What to work on
Every word in the data below belongs in your copy, exactly as given; the pictures do not.

Material for this task
..........
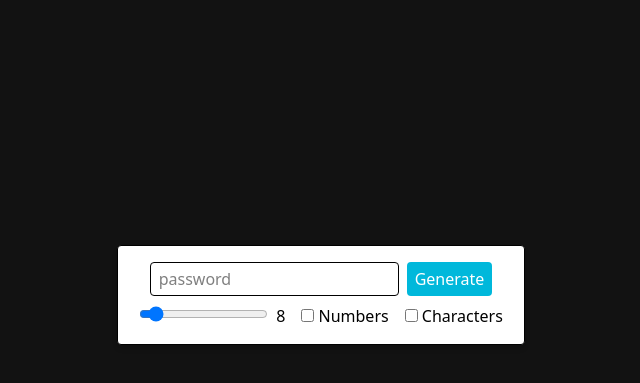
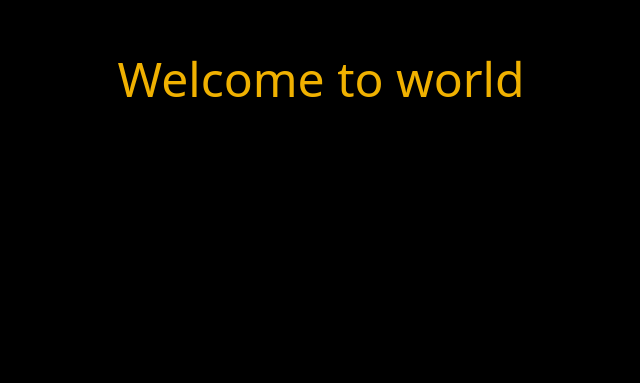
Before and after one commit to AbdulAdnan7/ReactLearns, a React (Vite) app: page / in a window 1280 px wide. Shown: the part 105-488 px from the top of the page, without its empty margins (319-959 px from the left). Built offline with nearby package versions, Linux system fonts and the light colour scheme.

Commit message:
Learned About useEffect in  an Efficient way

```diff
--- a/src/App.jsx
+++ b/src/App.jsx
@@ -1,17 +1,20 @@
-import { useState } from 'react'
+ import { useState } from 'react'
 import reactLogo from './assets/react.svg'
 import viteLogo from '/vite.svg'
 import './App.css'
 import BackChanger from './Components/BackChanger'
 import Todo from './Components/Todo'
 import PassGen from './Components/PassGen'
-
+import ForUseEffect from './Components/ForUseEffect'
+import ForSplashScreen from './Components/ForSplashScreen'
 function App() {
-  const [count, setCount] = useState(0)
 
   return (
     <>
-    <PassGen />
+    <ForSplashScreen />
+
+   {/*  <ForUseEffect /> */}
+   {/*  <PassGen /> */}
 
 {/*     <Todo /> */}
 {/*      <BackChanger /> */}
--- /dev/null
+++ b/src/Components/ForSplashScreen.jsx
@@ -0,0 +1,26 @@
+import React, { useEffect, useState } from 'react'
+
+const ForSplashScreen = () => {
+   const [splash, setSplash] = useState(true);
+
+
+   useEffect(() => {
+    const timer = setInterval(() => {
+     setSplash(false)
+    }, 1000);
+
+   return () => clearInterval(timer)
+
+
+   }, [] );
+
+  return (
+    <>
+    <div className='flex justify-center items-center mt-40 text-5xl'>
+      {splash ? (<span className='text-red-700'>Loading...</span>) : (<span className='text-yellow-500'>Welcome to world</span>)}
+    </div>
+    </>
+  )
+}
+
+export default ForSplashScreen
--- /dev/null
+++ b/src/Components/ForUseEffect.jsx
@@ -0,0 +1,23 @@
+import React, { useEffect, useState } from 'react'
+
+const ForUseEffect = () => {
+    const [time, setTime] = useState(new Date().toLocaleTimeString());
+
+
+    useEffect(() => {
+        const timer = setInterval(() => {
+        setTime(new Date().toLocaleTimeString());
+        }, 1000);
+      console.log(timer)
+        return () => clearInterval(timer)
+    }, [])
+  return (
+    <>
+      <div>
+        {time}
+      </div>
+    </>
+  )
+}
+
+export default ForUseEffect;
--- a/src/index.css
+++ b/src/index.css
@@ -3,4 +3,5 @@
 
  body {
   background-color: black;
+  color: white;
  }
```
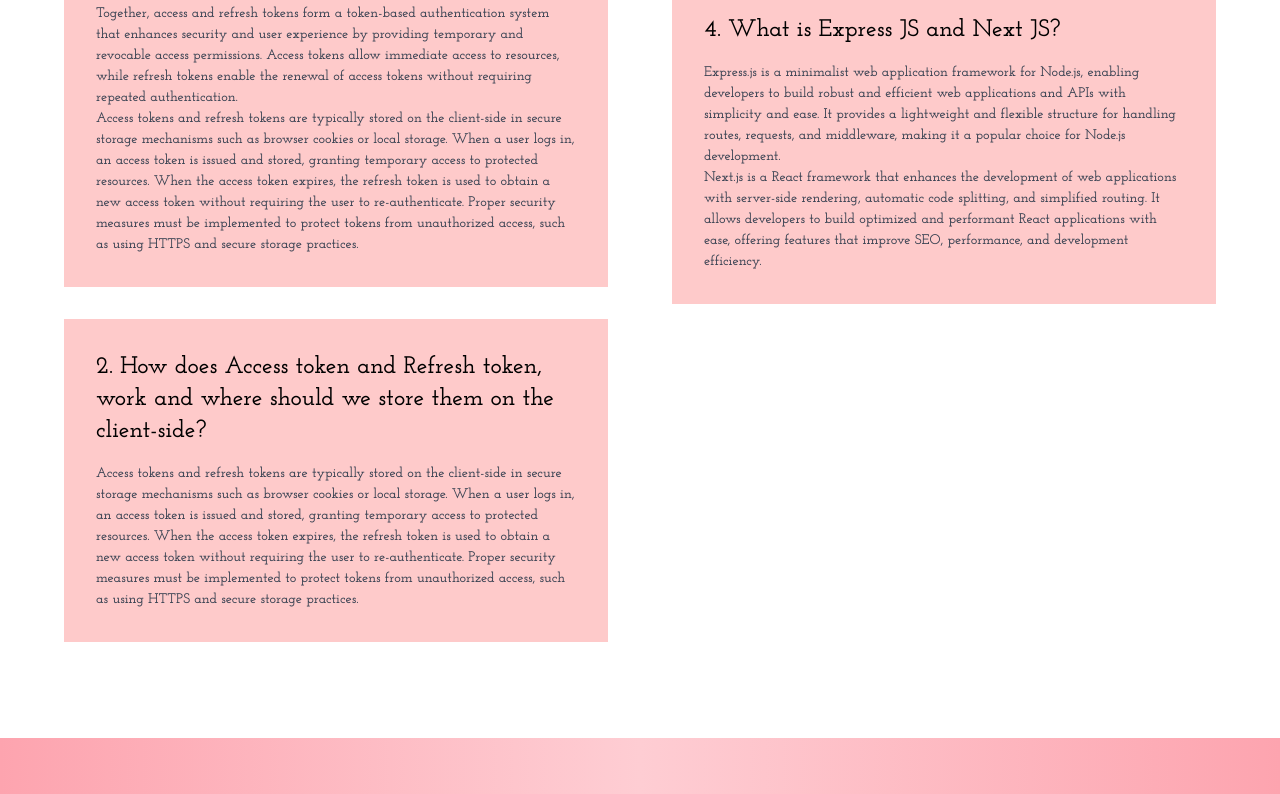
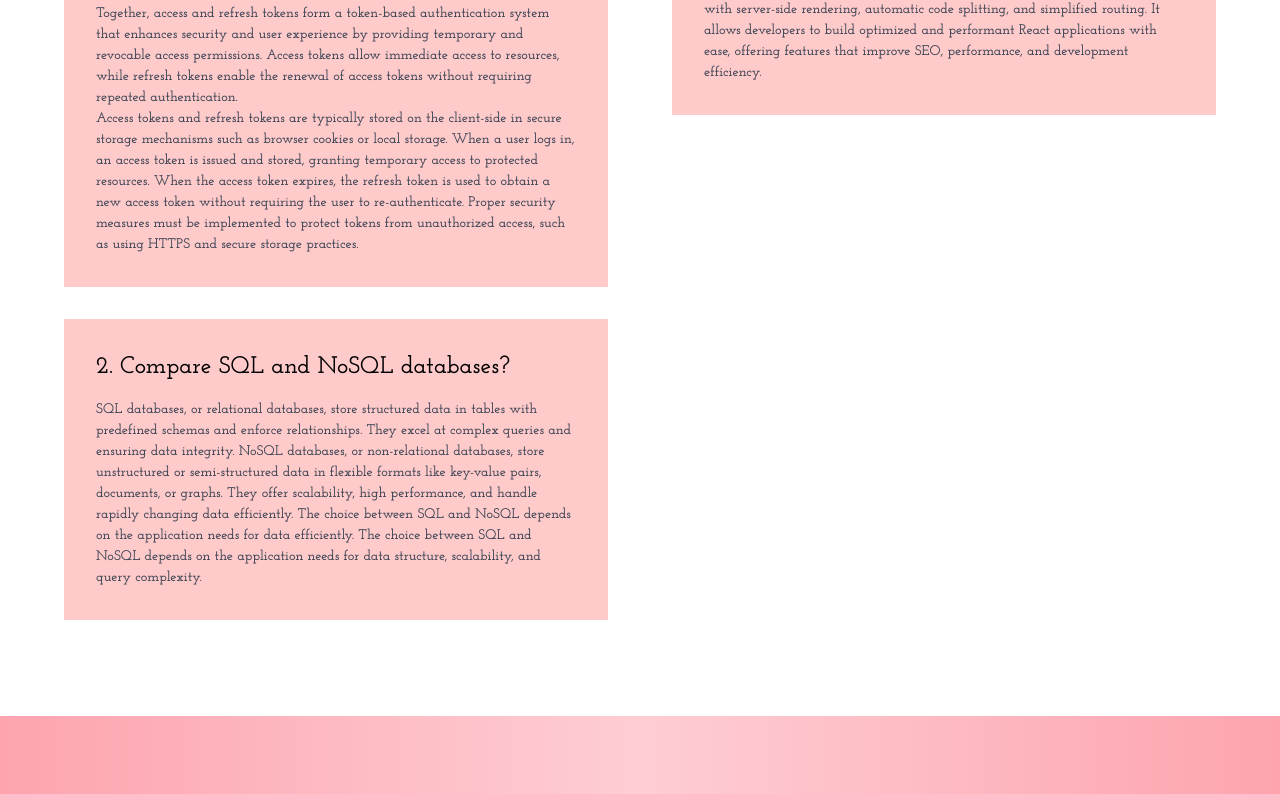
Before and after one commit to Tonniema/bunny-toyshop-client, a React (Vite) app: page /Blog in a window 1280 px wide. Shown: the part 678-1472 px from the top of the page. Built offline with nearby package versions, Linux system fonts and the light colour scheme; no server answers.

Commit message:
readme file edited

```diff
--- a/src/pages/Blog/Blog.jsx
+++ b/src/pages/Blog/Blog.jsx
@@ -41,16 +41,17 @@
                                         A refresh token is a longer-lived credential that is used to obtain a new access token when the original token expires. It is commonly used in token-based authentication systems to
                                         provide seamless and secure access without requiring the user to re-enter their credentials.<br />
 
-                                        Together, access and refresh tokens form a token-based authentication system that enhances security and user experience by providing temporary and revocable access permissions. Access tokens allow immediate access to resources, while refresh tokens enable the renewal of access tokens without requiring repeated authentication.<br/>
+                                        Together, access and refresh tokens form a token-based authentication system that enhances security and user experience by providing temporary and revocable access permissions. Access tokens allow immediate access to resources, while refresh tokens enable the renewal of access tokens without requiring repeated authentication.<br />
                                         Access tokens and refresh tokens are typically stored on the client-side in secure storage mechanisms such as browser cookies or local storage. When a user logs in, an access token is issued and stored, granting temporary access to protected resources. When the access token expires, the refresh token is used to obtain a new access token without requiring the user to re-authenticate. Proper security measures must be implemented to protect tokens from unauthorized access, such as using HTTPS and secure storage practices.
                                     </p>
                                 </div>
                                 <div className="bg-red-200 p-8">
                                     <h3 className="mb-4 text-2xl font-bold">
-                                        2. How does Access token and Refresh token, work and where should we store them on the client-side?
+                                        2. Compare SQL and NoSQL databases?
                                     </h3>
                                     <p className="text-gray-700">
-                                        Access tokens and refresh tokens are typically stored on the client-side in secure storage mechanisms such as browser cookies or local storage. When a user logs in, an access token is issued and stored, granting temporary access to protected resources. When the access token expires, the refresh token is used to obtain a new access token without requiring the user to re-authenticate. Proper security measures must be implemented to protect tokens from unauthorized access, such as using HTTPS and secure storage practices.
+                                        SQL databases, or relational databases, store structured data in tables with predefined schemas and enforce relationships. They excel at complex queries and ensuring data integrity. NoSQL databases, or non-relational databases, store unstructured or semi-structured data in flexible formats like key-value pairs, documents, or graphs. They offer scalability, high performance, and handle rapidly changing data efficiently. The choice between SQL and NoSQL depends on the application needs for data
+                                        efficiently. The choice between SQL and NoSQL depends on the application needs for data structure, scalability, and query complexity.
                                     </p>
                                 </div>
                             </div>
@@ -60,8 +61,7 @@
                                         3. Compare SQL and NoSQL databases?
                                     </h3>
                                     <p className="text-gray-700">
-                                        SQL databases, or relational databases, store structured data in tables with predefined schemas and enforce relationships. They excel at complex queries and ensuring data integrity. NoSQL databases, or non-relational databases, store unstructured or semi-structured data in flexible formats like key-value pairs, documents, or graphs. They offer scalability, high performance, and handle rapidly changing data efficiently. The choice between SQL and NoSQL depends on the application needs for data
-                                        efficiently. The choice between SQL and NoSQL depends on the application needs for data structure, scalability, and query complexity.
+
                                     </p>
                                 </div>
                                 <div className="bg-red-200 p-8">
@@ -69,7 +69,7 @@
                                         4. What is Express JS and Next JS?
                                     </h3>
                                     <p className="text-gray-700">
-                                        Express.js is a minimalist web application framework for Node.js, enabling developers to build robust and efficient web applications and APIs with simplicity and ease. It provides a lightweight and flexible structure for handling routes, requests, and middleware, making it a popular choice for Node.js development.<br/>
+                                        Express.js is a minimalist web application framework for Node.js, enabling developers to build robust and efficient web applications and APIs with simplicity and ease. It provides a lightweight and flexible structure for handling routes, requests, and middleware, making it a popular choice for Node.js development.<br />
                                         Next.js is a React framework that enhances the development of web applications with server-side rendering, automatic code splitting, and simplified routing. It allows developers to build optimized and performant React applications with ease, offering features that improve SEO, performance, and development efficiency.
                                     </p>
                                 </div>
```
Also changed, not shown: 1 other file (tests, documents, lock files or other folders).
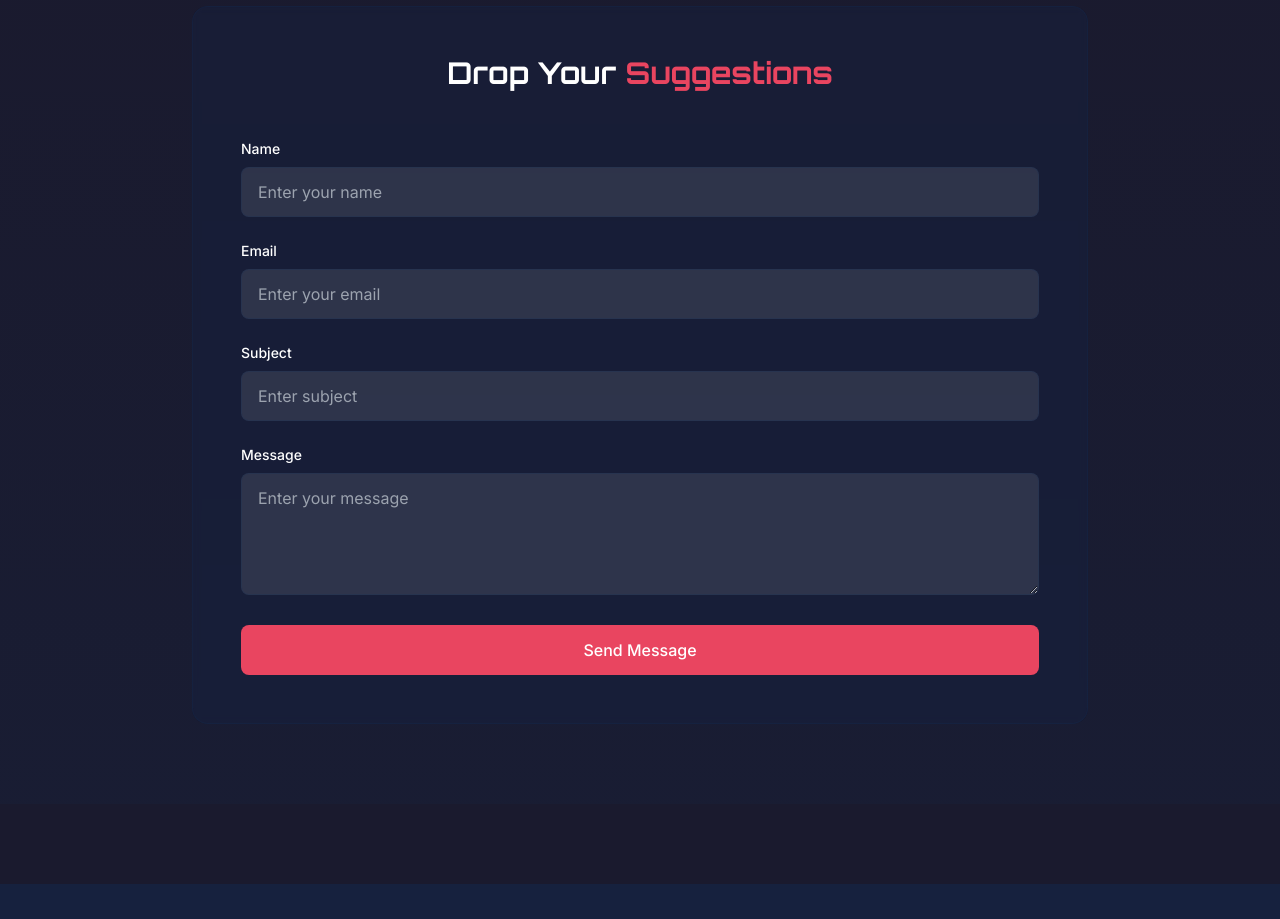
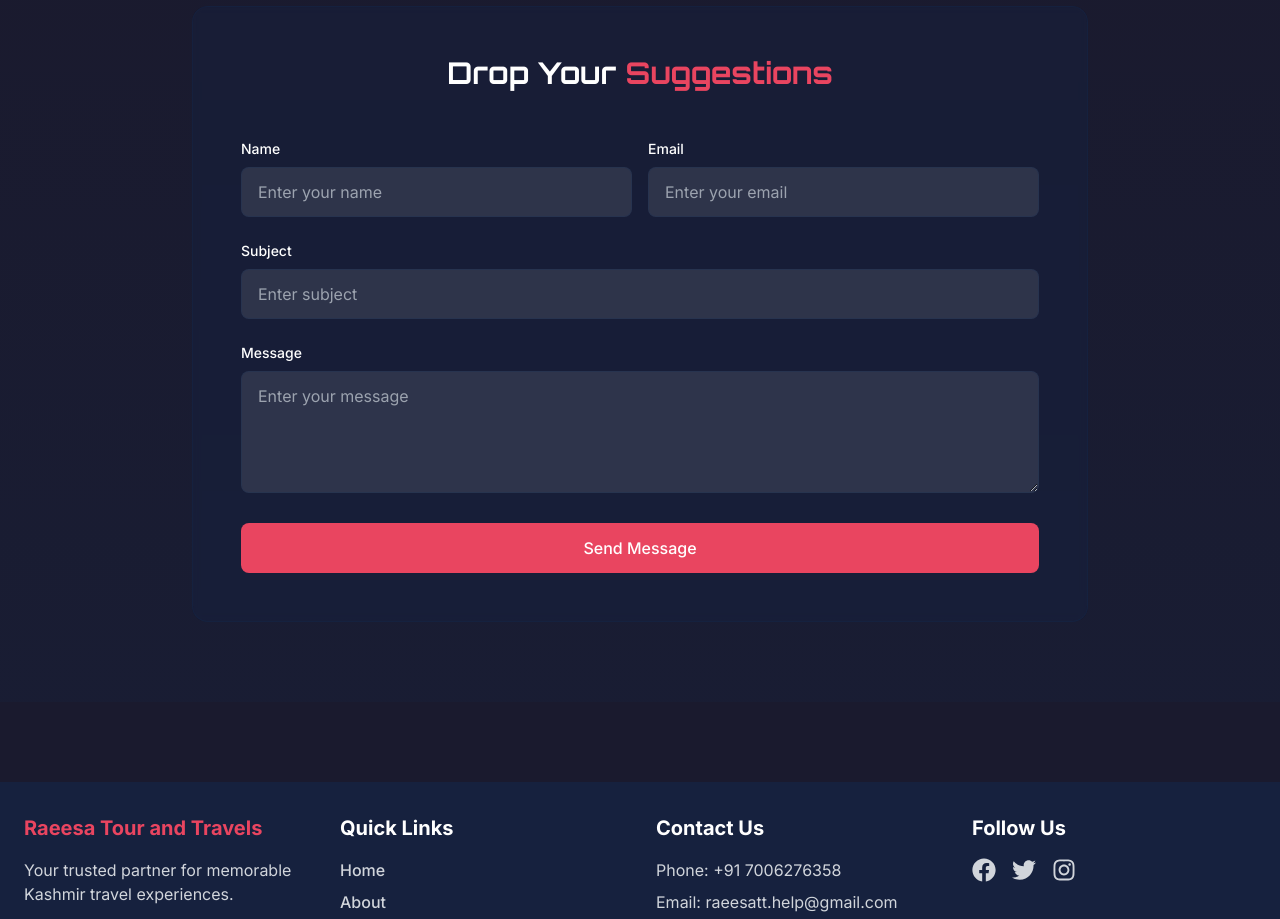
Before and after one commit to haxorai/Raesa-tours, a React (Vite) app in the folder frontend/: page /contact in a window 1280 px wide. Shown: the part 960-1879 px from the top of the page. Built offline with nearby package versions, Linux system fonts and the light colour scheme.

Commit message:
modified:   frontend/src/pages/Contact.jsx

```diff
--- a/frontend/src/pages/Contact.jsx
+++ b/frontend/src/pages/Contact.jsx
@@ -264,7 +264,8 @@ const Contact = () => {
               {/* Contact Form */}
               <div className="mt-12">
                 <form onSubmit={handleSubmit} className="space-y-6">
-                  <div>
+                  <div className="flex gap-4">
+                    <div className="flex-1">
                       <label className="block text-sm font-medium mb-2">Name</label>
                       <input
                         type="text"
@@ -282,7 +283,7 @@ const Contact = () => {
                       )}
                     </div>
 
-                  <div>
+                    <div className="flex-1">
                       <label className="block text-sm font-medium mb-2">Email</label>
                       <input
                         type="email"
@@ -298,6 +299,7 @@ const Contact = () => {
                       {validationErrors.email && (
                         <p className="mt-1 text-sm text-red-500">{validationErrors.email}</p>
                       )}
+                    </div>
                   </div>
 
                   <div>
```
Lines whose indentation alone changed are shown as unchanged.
..........
Answer section
Before and after one commit to AbdulAdnan7/ReactLearns, a React (Vite) app: page / in a window 1280 px wide. Shown: the part 105-488 px from the top of the page, without its empty margins (319-959 px from the left). Built offline with nearby package versions, Linux system fonts and the light colour scheme.

Commit message:
Learned About useEffect in  an Efficient way

```diff
--- a/src/App.jsx
+++ b/src/App.jsx
@@ -1,17 +1,20 @@
-import { useState } from 'react'
+ import { useState } from 'react'
 import reactLogo from './assets/react.svg'
 import viteLogo from '/vite.svg'
 import './App.css'
 import BackChanger from './Components/BackChanger'
 import Todo from './Components/Todo'
 import PassGen from './Components/PassGen'
-
+import ForUseEffect from './Components/ForUseEffect'
+import ForSplashScreen from './Components/ForSplashScreen'
 function App() {
-  const [count, setCount] = useState(0)
 
   return (
     <>
-    <PassGen />
+    <ForSplashScreen />
+
+   {/*  <ForUseEffect /> */}
+   {/*  <PassGen /> */}
 
 {/*     <Todo /> */}
 {/*      <BackChanger /> */}
--- /dev/null
+++ b/src/Components/ForSplashScreen.jsx
@@ -0,0 +1,26 @@
+import React, { useEffect, useState } from 'react'
+
+const ForSplashScreen = () => {
+   const [splash, setSplash] = useState(true);
+
+
+   useEffect(() => {
+    const timer = setInterval(() => {
+     setSplash(false)
+    }, 1000);
+
+   return () => clearInterval(timer)
+
+
+   }, [] );
+
+  return (
+    <>
+    <div className='flex justify-center items-center mt-40 text-5xl'>
+      {splash ? (<span className='text-red-700'>Loading...</span>) : (<span className='text-yellow-500'>Welcome to world</span>)}
+    </div>
+    </>
+  )
+}
+
+export default ForSplashScreen
--- /dev/null
+++ b/src/Components/ForUseEffect.jsx
@@ -0,0 +1,23 @@
+import React, { useEffect, useState } from 'react'
+
+const ForUseEffect = () => {
+    const [time, setTime] = useState(new Date().toLocaleTimeString());
+
+
+    useEffect(() => {
+        const timer = setInterval(() => {
+        setTime(new Date().toLocaleTimeString());
+        }, 1000);
+      console.log(timer)
+        return () => clearInterval(timer)
+    }, [])
+  return (
+    <>
+      <div>
+        {time}
+      </div>
+    </>
+  )
+}
+
+export default ForUseEffect;
--- a/src/index.css
+++ b/src/index.css
@@ -3,4 +3,5 @@
 
  body {
   background-color: black;
+  color: white;
  }
```
Before and after one commit to Tonniema/bunny-toyshop-client, a React (Vite) app: page /Blog in a window 1280 px wide. Shown: the part 678-1472 px from the top of the page. Built offline with nearby package versions, Linux system fonts and the light colour scheme; no server answers.

Commit message:
readme file edited

```diff
--- a/src/pages/Blog/Blog.jsx
+++ b/src/pages/Blog/Blog.jsx
@@ -41,16 +41,17 @@
                                         A refresh token is a longer-lived credential that is used to obtain a new access token when the original token expires. It is commonly used in token-based authentication systems to
                                         provide seamless and secure access without requiring the user to re-enter their credentials.<br />
 
-                                        Together, access and refresh tokens form a token-based authentication system that enhances security and user experience by providing temporary and revocable access permissions. Access tokens allow immediate access to resources, while refresh tokens enable the renewal of access tokens without requiring repeated authentication.<br/>
+                                        Together, access and refresh tokens form a token-based authentication system that enhances security and user experience by providing temporary and revocable access permissions. Access tokens allow immediate access to resources, while refresh tokens enable the renewal of access tokens without requiring repeated authentication.<br />
                                         Access tokens and refresh tokens are typically stored on the client-side in secure storage mechanisms such as browser cookies or local storage. When a user logs in, an access token is issued and stored, granting temporary access to protected resources. When the access token expires, the refresh token is used to obtain a new access token without requiring the user to re-authenticate. Proper security measures must be implemented to protect tokens from unauthorized access, such as using HTTPS and secure storage practices.
                                     </p>
                                 </div>
                                 <div className="bg-red-200 p-8">
                                     <h3 className="mb-4 text-2xl font-bold">
-                                        2. How does Access token and Refresh token, work and where should we store them on the client-side?
+                                        2. Compare SQL and NoSQL databases?
                                     </h3>
                                     <p className="text-gray-700">
-                                        Access tokens and refresh tokens are typically stored on the client-side in secure storage mechanisms such as browser cookies or local storage. When a user logs in, an access token is issued and stored, granting temporary access to protected resources. When the access token expires, the refresh token is used to obtain a new access token without requiring the user to re-authenticate. Proper security measures must be implemented to protect tokens from unauthorized access, such as using HTTPS and secure storage practices.
+                                        SQL databases, or relational databases, store structured data in tables with predefined schemas and enforce relationships. They excel at complex queries and ensuring data integrity. NoSQL databases, or non-relational databases, store unstructured or semi-structured data in flexible formats like key-value pairs, documents, or graphs. They offer scalability, high performance, and handle rapidly changing data efficiently. The choice between SQL and NoSQL depends on the application needs for data
+                                        efficiently. The choice between SQL and NoSQL depends on the application needs for data structure, scalability, and query complexity.
                                     </p>
                                 </div>
                             </div>
@@ -60,8 +61,7 @@
                                         3. Compare SQL and NoSQL databases?
                                     </h3>
                                     <p className="text-gray-700">
-                                        SQL databases, or relational databases, store structured data in tables with predefined schemas and enforce relationships. They excel at complex queries and ensuring data integrity. NoSQL databases, or non-relational databases, store unstructured or semi-structured data in flexible formats like key-value pairs, documents, or graphs. They offer scalability, high performance, and handle rapidly changing data efficiently. The choice between SQL and NoSQL depends on the application needs for data
-                                        efficiently. The choice between SQL and NoSQL depends on the application needs for data structure, scalability, and query complexity.
+
                                     </p>
                                 </div>
                                 <div className="bg-red-200 p-8">
@@ -69,7 +69,7 @@
                                         4. What is Express JS and Next JS?
                                     </h3>
                                     <p className="text-gray-700">
-                                        Express.js is a minimalist web application framework for Node.js, enabling developers to build robust and efficient web applications and APIs with simplicity and ease. It provides a lightweight and flexible structure for handling routes, requests, and middleware, making it a popular choice for Node.js development.<br/>
+                                        Express.js is a minimalist web application framework for Node.js, enabling developers to build robust and efficient web applications and APIs with simplicity and ease. It provides a lightweight and flexible structure for handling routes, requests, and middleware, making it a popular choice for Node.js development.<br />
                                         Next.js is a React framework that enhances the development of web applications with server-side rendering, automatic code splitting, and simplified routing. It allows developers to build optimized and performant React applications with ease, offering features that improve SEO, performance, and development efficiency.
                                     </p>
                                 </div>
```
Also changed, not shown: 1 other file (tests, documents, lock files or other folders).
Before and after one commit to haxorai/Raesa-tours, a React (Vite) app in the folder frontend/: page /contact in a window 1280 px wide. Shown: the part 960-1879 px from the top of the page. Built offline with nearby package versions, Linux system fonts and the light colour scheme.

Commit message:
modified:   frontend/src/pages/Contact.jsx

```diff
--- a/frontend/src/pages/Contact.jsx
+++ b/frontend/src/pages/Contact.jsx
@@ -264,7 +264,8 @@ const Contact = () => {
               {/* Contact Form */}
               <div className="mt-12">
                 <form onSubmit={handleSubmit} className="space-y-6">
-                  <div>
+                  <div className="flex gap-4">
+                    <div className="flex-1">
                       <label className="block text-sm font-medium mb-2">Name</label>
                       <input
                         type="text"
@@ -282,7 +283,7 @@ const Contact = () => {
                       )}
                     </div>
 
-                  <div>
+                    <div className="flex-1">
                       <label className="block text-sm font-medium mb-2">Email</label>
                       <input
                         type="email"
@@ -298,6 +299,7 @@ const Contact = () => {
                       {validationErrors.email && (
                         <p className="mt-1 text-sm text-red-500">{validationErrors.email}</p>
                       )}
+                    </div>
                   </div>
 
                   <div>
```
Lines whose indentation alone changed are shown as unchanged.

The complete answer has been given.